-- PROMPT --
Return the entire listing exactly, leaving nothing out.

-- RECORDS --
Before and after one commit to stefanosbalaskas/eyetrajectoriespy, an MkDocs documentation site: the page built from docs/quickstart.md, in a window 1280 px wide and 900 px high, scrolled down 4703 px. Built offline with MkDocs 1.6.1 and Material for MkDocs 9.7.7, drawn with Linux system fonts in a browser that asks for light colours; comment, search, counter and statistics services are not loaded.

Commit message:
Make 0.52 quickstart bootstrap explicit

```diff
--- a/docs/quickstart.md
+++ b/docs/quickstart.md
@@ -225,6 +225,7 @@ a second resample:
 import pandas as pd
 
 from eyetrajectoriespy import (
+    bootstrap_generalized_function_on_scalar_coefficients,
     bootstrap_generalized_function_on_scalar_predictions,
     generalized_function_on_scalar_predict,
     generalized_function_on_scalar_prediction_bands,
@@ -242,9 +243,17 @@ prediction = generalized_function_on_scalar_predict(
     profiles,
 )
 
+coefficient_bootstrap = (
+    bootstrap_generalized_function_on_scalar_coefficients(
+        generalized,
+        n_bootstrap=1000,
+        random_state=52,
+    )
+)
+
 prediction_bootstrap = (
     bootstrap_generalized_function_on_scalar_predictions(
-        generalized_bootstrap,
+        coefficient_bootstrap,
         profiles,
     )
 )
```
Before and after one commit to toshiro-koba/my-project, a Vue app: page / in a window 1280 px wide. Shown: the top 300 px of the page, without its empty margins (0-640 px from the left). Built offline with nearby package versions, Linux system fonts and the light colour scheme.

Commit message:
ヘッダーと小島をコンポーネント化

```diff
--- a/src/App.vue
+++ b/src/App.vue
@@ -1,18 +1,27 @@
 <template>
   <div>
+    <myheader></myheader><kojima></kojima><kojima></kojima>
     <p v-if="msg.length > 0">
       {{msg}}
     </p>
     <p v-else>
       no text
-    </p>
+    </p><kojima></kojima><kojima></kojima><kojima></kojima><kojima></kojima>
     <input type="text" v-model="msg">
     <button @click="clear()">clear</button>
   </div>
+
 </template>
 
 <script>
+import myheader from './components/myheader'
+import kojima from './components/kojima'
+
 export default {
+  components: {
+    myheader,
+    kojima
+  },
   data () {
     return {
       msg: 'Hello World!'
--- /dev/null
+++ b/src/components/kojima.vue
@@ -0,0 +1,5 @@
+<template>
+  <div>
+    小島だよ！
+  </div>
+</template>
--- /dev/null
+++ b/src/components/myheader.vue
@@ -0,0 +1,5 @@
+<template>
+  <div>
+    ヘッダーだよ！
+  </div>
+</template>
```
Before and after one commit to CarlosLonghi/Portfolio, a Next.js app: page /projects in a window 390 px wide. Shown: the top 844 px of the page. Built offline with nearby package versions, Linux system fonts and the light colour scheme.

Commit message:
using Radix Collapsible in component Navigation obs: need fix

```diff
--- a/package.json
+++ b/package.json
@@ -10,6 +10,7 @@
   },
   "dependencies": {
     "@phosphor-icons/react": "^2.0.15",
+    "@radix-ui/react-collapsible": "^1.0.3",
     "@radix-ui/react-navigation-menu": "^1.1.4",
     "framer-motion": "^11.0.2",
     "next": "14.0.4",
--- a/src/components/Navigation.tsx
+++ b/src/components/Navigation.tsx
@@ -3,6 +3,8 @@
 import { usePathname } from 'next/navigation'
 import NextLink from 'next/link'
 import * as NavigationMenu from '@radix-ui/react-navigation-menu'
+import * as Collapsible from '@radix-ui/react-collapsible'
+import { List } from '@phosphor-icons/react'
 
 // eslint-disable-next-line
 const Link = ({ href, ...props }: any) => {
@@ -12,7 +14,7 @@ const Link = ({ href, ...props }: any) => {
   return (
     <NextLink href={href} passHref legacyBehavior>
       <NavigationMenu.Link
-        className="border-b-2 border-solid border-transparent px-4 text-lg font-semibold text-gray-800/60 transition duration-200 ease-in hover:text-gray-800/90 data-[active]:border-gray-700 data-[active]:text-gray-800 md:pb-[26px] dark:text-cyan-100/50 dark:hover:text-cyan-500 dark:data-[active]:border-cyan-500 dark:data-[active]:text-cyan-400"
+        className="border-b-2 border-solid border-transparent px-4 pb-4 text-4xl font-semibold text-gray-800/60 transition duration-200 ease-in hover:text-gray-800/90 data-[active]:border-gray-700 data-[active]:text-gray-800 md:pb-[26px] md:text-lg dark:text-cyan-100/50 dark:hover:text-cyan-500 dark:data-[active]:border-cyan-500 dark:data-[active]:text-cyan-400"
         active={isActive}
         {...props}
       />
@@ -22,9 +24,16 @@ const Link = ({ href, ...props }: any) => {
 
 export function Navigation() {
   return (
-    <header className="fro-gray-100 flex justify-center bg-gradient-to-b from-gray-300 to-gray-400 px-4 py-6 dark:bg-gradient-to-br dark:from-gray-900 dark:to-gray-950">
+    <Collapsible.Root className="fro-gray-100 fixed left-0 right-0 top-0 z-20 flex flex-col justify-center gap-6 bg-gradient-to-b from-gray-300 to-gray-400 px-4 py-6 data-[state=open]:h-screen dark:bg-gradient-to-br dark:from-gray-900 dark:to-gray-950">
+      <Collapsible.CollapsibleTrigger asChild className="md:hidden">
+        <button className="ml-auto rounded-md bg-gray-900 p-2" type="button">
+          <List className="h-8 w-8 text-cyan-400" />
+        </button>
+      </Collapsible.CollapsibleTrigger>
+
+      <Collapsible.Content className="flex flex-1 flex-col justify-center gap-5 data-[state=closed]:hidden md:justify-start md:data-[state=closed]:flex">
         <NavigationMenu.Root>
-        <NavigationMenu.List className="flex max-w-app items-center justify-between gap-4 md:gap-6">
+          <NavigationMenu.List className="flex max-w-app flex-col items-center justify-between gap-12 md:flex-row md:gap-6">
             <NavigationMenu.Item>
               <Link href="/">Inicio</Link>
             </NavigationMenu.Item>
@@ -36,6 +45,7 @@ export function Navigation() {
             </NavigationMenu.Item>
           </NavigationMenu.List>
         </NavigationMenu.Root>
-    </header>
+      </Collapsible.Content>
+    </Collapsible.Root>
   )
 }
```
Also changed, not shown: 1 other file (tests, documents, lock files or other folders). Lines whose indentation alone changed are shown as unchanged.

-- RESPONSE BELOW --
Before and after one commit to stefanosbalaskas/eyetrajectoriespy, an MkDocs documentation site: the page built from docs/quickstart.md, in a window 1280 px wide and 900 px high, scrolled down 4703 px. Built offline with MkDocs 1.6.1 and Material for MkDocs 9.7.7, drawn with Linux system fonts in a browser that asks for light colours; comment, search, counter and statistics services are not loaded.

Commit message:
Make 0.52 quickstart bootstrap explicit

```diff
--- a/docs/quickstart.md
+++ b/docs/quickstart.md
@@ -225,6 +225,7 @@ a second resample:
 import pandas as pd
 
 from eyetrajectoriespy import (
+    bootstrap_generalized_function_on_scalar_coefficients,
     bootstrap_generalized_function_on_scalar_predictions,
     generalized_function_on_scalar_predict,
     generalized_function_on_scalar_prediction_bands,
@@ -242,9 +243,17 @@ prediction = generalized_function_on_scalar_predict(
     profiles,
 )
 
+coefficient_bootstrap = (
+    bootstrap_generalized_function_on_scalar_coefficients(
+        generalized,
+        n_bootstrap=1000,
+        random_state=52,
+    )
+)
+
 prediction_bootstrap = (
     bootstrap_generalized_function_on_scalar_predictions(
-        generalized_bootstrap,
+        coefficient_bootstrap,
         profiles,
     )
 )
```
Before and after one commit to toshiro-koba/my-project, a Vue app: page / in a window 1280 px wide. Shown: the top 300 px of the page, without its empty margins (0-640 px from the left). Built offline with nearby package versions, Linux system fonts and the light colour scheme.

Commit message:
ヘッダーと小島をコンポーネント化

```diff
--- a/src/App.vue
+++ b/src/App.vue
@@ -1,18 +1,27 @@
 <template>
   <div>
+    <myheader></myheader><kojima></kojima><kojima></kojima>
     <p v-if="msg.length > 0">
       {{msg}}
     </p>
     <p v-else>
       no text
-    </p>
+    </p><kojima></kojima><kojima></kojima><kojima></kojima><kojima></kojima>
     <input type="text" v-model="msg">
     <button @click="clear()">clear</button>
   </div>
+
 </template>
 
 <script>
+import myheader from './components/myheader'
+import kojima from './components/kojima'
+
 export default {
+  components: {
+    myheader,
+    kojima
+  },
   data () {
     return {
       msg: 'Hello World!'
--- /dev/null
+++ b/src/components/kojima.vue
@@ -0,0 +1,5 @@
+<template>
+  <div>
+    小島だよ！
+  </div>
+</template>
--- /dev/null
+++ b/src/components/myheader.vue
@@ -0,0 +1,5 @@
+<template>
+  <div>
+    ヘッダーだよ！
+  </div>
+</template>
```
Before and after one commit to CarlosLonghi/Portfolio, a Next.js app: page /projects in a window 390 px wide. Shown: the top 844 px of the page. Built offline with nearby package versions, Linux system fonts and the light colour scheme.

Commit message:
using Radix Collapsible in component Navigation obs: need fix

```diff
--- a/package.json
+++ b/package.json
@@ -10,6 +10,7 @@
   },
   "dependencies": {
     "@phosphor-icons/react": "^2.0.15",
+    "@radix-ui/react-collapsible": "^1.0.3",
     "@radix-ui/react-navigation-menu": "^1.1.4",
     "framer-motion": "^11.0.2",
     "next": "14.0.4",
--- a/src/components/Navigation.tsx
+++ b/src/components/Navigation.tsx
@@ -3,6 +3,8 @@
 import { usePathname } from 'next/navigation'
 import NextLink from 'next/link'
 import * as NavigationMenu from '@radix-ui/react-navigation-menu'
+import * as Collapsible from '@radix-ui/react-collapsible'
+import { List } from '@phosphor-icons/react'
 
 // eslint-disable-next-line
 const Link = ({ href, ...props }: any) => {
@@ -12,7 +14,7 @@ const Link = ({ href, ...props }: any) => {
   return (
     <NextLink href={href} passHref legacyBehavior>
       <NavigationMenu.Link
-        className="border-b-2 border-solid border-transparent px-4 text-lg font-semibold text-gray-800/60 transition duration-200 ease-in hover:text-gray-800/90 data-[active]:border-gray-700 data-[active]:text-gray-800 md:pb-[26px] dark:text-cyan-100/50 dark:hover:text-cyan-500 dark:data-[active]:border-cyan-500 dark:data-[active]:text-cyan-400"
+        className="border-b-2 border-solid border-transparent px-4 pb-4 text-4xl font-semibold text-gray-800/60 transition duration-200 ease-in hover:text-gray-800/90 data-[active]:border-gray-700 data-[active]:text-gray-800 md:pb-[26px] md:text-lg dark:text-cyan-100/50 dark:hover:text-cyan-500 dark:data-[active]:border-cyan-500 dark:data-[active]:text-cyan-400"
         active={isActive}
         {...props}
       />
@@ -22,9 +24,16 @@ const Link = ({ href, ...props }: any) => {
 
 export function Navigation() {
   return (
-    <header className="fro-gray-100 flex justify-center bg-gradient-to-b from-gray-300 to-gray-400 px-4 py-6 dark:bg-gradient-to-br dark:from-gray-900 dark:to-gray-950">
+    <Collapsible.Root className="fro-gray-100 fixed left-0 right-0 top-0 z-20 flex flex-col justify-center gap-6 bg-gradient-to-b from-gray-300 to-gray-400 px-4 py-6 data-[state=open]:h-screen dark:bg-gradient-to-br dark:from-gray-900 dark:to-gray-950">
+      <Collapsible.CollapsibleTrigger asChild className="md:hidden">
+        <button className="ml-auto rounded-md bg-gray-900 p-2" type="button">
+          <List className="h-8 w-8 text-cyan-400" />
+        </button>
+      </Collapsible.CollapsibleTrigger>
+
+      <Collapsible.Content className="flex flex-1 flex-col justify-center gap-5 data-[state=closed]:hidden md:justify-start md:data-[state=closed]:flex">
         <NavigationMenu.Root>
-        <NavigationMenu.List className="flex max-w-app items-center justify-between gap-4 md:gap-6">
+          <NavigationMenu.List className="flex max-w-app flex-col items-center justify-between gap-12 md:flex-row md:gap-6">
             <NavigationMenu.Item>
               <Link href="/">Inicio</Link>
             </NavigationMenu.Item>
@@ -36,6 +45,7 @@ export function Navigation() {
             </NavigationMenu.Item>
           </NavigationMenu.List>
         </NavigationMenu.Root>
-    </header>
+      </Collapsible.Content>
+    </Collapsible.Root>
   )
 }
```
Also changed, not shown: 1 other file (tests, documents, lock files or other folders). Lines whose indentation alone changed are shown as unchanged.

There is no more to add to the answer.